How Can Running Cause So Much Muscular Tension?
One of the most common culprits for tightening those hamstrings? Running.
“I often see long-distance runners who gradually lose flexibility in hamstrings and calves,” says Hamilton.
Why is running so rough? Well, researchers aren’t actually entirely sure.
Hamilton’s guess is that it stems from weak gluteal muscles since the glutes and hamstrings work in synergy to propel you forward over the ground.
“If one member of the team isn’t contributing as much as they should, then the other member of that team has to contribute more,” she adds. “This potentially leads to overuse and might be to blame for what we interpret as tightness.”
However, tight hamstrings and their attachments are not limited to runners.
Pretty much every athlete (amateur or elite) that trains for athletic performance but doesn’t stretch thoroughly and effectively post-workout probably has tight hamstrings.
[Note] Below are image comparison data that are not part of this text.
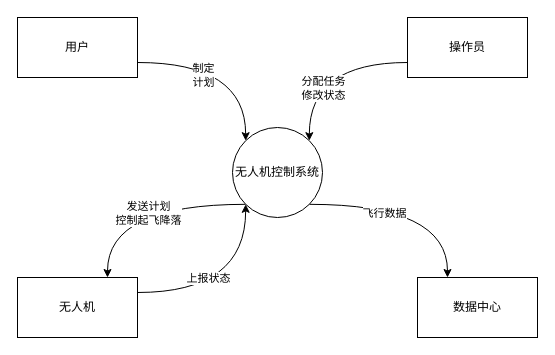
Above: 未命名绘图.drawio in chenxuansoeasy/pfvue (draw.io), before the change. Source tidied: cells renumbered, new cells numbered last; positions are measured from the earlier drawing's top-left corner, leaving out a move shared by most shapes. Both pictures are drawn from the tidied source at 100%, with x=0, y=0 at pixel (17, 17).
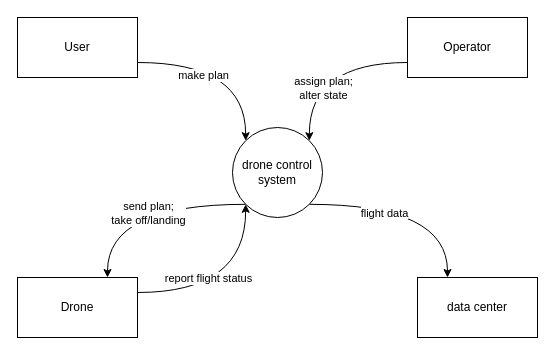
The same diagram, later.

Commit message:
更新未命名绘图.drawio

Diff of the diagram source:
```diff
@@
 <mxGraphModel>
   <root>
     <mxCell id="0" />
     <mxCell id="1" parent="0" />
     <mxCell id="2" style="edgeStyle=orthogonalEdgeStyle;curved=1;rounded=0;jettySize=auto;html=1;exitX=1;exitY=0.75;exitDx=0;exitDy=0;entryX=0;entryY=0;entryDx=0;entryDy=0;" parent="1" edge="1" source="4" target="16">
       <mxGeometry relative="1" as="geometry" />
     </mxCell>
-    <mxCell id="3" value="制定&lt;br&gt;计划" style="edgeLabel;html=1;align=center;verticalAlign=middle;" parent="2" vertex="1">
+    <mxCell id="3" value="make plan" style="edgeLabel;html=1;align=center;verticalAlign=middle;" parent="2" vertex="1">
       <mxGeometry x="-0.3" y="-12" relative="1" as="geometry" />
     </mxCell>
-    <mxCell id="4" value="用户" style="rounded=0;whiteSpace=wrap;html=1;" parent="1" vertex="1">
+    <mxCell id="4" value="User" style="rounded=0;whiteSpace=wrap;html=1;" parent="1" vertex="1">
       <mxGeometry width="120" height="60" as="geometry" />
     </mxCell>
     <mxCell id="5" style="edgeStyle=orthogonalEdgeStyle;curved=1;rounded=0;jettySize=auto;html=1;exitX=1;exitY=0.25;exitDx=0;exitDy=0;entryX=0;entryY=1;entryDx=0;entryDy=0;" parent="1" edge="1" source="7" target="16">
       <mxGeometry relative="1" as="geometry" />
     </mxCell>
-    <mxCell id="6" value="上报状态" style="edgeLabel;html=1;align=center;verticalAlign=middle;" parent="5" vertex="1">
+    <mxCell id="6" value="report flight status" style="edgeLabel;html=1;align=center;verticalAlign=middle;" parent="5" vertex="1">
       <mxGeometry x="-0.29" y="15" relative="1" as="geometry" />
     </mxCell>
-    <mxCell id="7" value="无人机" style="rounded=0;whiteSpace=wrap;html=1;" parent="1" vertex="1">
+    <mxCell id="7" value="Drone" style="rounded=0;whiteSpace=wrap;html=1;" parent="1" vertex="1">
       <mxGeometry y="260" width="120" height="60" as="geometry" />
     </mxCell>
-    <mxCell id="8" value="数据中心" style="rounded=0;whiteSpace=wrap;html=1;" parent="1" vertex="1">
+    <mxCell id="8" value="data center" style="rounded=0;whiteSpace=wrap;html=1;" parent="1" vertex="1">
       <mxGeometry x="400" y="260" width="120" height="60" as="geometry" />
     </mxCell>
     <mxCell id="9" style="edgeStyle=orthogonalEdgeStyle;curved=1;rounded=0;jettySize=auto;html=1;exitX=0;exitY=0.75;exitDx=0;exitDy=0;entryX=1;entryY=0;entryDx=0;entryDy=0;" parent="1" edge="1" source="11" target="16">
       <mxGeometry relative="1" as="geometry" />
     </mxCell>
-    <mxCell id="10" value="分配任务&lt;br&gt;修改状态" style="edgeLabel;html=1;align=center;verticalAlign=middle;" parent="9" vertex="1">
+    <mxCell id="10" value="assign plan;&lt;br&gt;alter state" style="edgeLabel;html=1;align=center;verticalAlign=middle;" parent="9" vertex="1">
       <mxGeometry x="-0.18" y="12" relative="1" as="geometry">
         <mxPoint x="-13" y="13" as="offset" />
       </mxGeometry>
     </mxCell>
-    <mxCell id="11" value="操作员" style="rounded=0;whiteSpace=wrap;html=1;" parent="1" vertex="1">
+    <mxCell id="11" value="Operator" style="rounded=0;whiteSpace=wrap;html=1;" parent="1" vertex="1">
       <mxGeometry x="390" width="120" height="60" as="geometry" />
     </mxCell>
     <mxCell id="12" style="edgeStyle=orthogonalEdgeStyle;curved=1;rounded=0;jettySize=auto;html=1;exitX=0;exitY=1;exitDx=0;exitDy=0;entryX=0.75;entryY=0;entryDx=0;entryDy=0;" parent="1" edge="1" source="16" target="7">
       <mxGeometry relative="1" as="geometry" />
     </mxCell>
-    <mxCell id="13" value="发送计划&lt;br&gt;控制起飞降落" style="edgeLabel;html=1;align=center;verticalAlign=middle;" parent="12" vertex="1">
+    <mxCell id="13" value="send plan;&lt;br&gt;take off/landing" style="edgeLabel;html=1;align=center;verticalAlign=middle;" parent="12" vertex="1">
       <mxGeometry x="-0.07" y="9" relative="1" as="geometry" />
     </mxCell>
     <mxCell id="14" style="edgeStyle=orthogonalEdgeStyle;curved=1;rounded=0;jettySize=auto;html=1;exitX=1;exitY=1;exitDx=0;exitDy=0;entryX=0.25;entryY=0;entryDx=0;entryDy=0;" parent="1" edge="1" source="16" target="8">
       <mxGeometry relative="1" as="geometry" />
     </mxCell>
-    <mxCell id="15" value="飞行数据" style="edgeLabel;html=1;align=center;verticalAlign=middle;" parent="14" vertex="1">
+    <mxCell id="15" value="flight data" style="edgeLabel;html=1;align=center;verticalAlign=middle;" parent="14" vertex="1">
       <mxGeometry x="-0.29" y="-9" relative="1" as="geometry" />
     </mxCell>
-    <mxCell id="16" value="无人机控制系统" style="ellipse;whiteSpace=wrap;html=1;" parent="1" vertex="1">
+    <mxCell id="16" value="drone control system" style="ellipse;whiteSpace=wrap;html=1;" parent="1" vertex="1">
       <mxGeometry x="215" y="110" width="90" height="90" as="geometry" />
     </mxCell>
   </root>
 </mxGraphModel>
```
“During and after a workout, our muscles tighten up in part to protect our joints and in part because of the depletion of water since dehydration tightens muscles,” Ziegelbaum says.
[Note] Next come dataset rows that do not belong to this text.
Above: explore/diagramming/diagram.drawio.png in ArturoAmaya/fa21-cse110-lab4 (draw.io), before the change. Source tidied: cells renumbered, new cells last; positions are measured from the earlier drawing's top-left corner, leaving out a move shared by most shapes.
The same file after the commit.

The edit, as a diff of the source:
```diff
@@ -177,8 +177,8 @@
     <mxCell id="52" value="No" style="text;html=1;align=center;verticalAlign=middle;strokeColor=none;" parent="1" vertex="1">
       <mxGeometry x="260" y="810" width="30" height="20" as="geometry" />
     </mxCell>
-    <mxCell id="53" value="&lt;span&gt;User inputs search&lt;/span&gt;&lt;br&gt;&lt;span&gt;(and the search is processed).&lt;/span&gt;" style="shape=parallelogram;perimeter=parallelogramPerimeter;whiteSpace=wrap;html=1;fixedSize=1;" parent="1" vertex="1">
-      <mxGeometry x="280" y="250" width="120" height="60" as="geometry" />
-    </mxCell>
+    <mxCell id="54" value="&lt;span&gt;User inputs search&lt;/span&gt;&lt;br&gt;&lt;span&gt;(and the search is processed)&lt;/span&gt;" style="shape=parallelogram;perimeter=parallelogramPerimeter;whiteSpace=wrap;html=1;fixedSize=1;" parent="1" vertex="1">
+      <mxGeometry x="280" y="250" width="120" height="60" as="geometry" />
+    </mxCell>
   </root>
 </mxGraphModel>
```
It’s not just the type of physical activity you do that determines how tight or loose your hamstrings will be; it’s also what you do throughout the day.
“Tight hamstrings are a result of this adaptive shortening. If someone sits at a desk for prolonged periods, knees bent, hamstrings contracted, the muscle effectively changes to the required length, which is shorter than that of a person who is standing or stretching regularly,” Ziegelbaum explains.
Tight Hamstrings Often Lead to Lower Back Pain
Well, the obvious scaremongering answer is that it increases your risk of an incredibly painful partial or full tear of the hamstrings.
But the bigger problem, Ziegelbaum says, isn’t actually in your hamstrings, but in those surrounding muscles.
“Things in the human body are intricately related to one another. Movement at one segment often depends on something happening in another segment. If your hamstrings are tight, that’s going to affect the biomechanics of the two connecting joints, the knee and the hip (knee pain and tight hips). Tight hamstrings are often associated with a whole host of injuries, including various low back pain syndromes, knee injuries, and even plantar fasciitis,” Hamilton says.
In fact, a study published in the journal Foot & Ankle Specialist, researchers found that having tight hamstrings makes you nearly nine times as likely to suffer from plantar fasciitis.
Plus, tight hammies can actually hurt your athletic performance.
“Muscles that are ‘tight’ are often weak as well,” Hamilton says.
“If a muscle is weak, you’ll have to recruit more motor units to accomplish a task, which may increase fatigue… and a fatigued muscle cannot produce force as well as one that is not,” she adds.
How to Tend to Your Tight Hamstrings
You can increase your flexibility by standing up and stretching more often. Even better, upgrade to a standing desk if possible — but make sure it’s set up ergonomically or you risk adding posture problems and neck pain to your ailments, Ziegelbaum warns.
Exploring more formal and lengthy mobility work like yoga or Pilates classes is always a good idea.
At the very least, though, you need to be stretching pre- and post-workout, say these experts.
A dynamic (moving) stretch routine before you start sweating can help maintain muscle elasticity during the workout, and a longer stretch afterward can help counteract the activity-induced tightening, Ziegelbaum explains.
“I often encourage my athletes to do a variety of drills in their warm-ups, similar to what you might see the Olympic track and field athletes doing prior to competitions: skips, hops, high-knees — anything that mimics the motion you’re about to do — but at a lower intensity,” Hamilton says.
The most effective stretches otherwise?
Studies from the National Institutes of Health found that active stretches (long-held postures through full range of motion) can help increase hamstring length in just 6-8 weeks.
There are dozens of safe, do-anywhere hamstring-lengthening stretches to perform after every workout or before bedtime.
Try a few after your next big workout!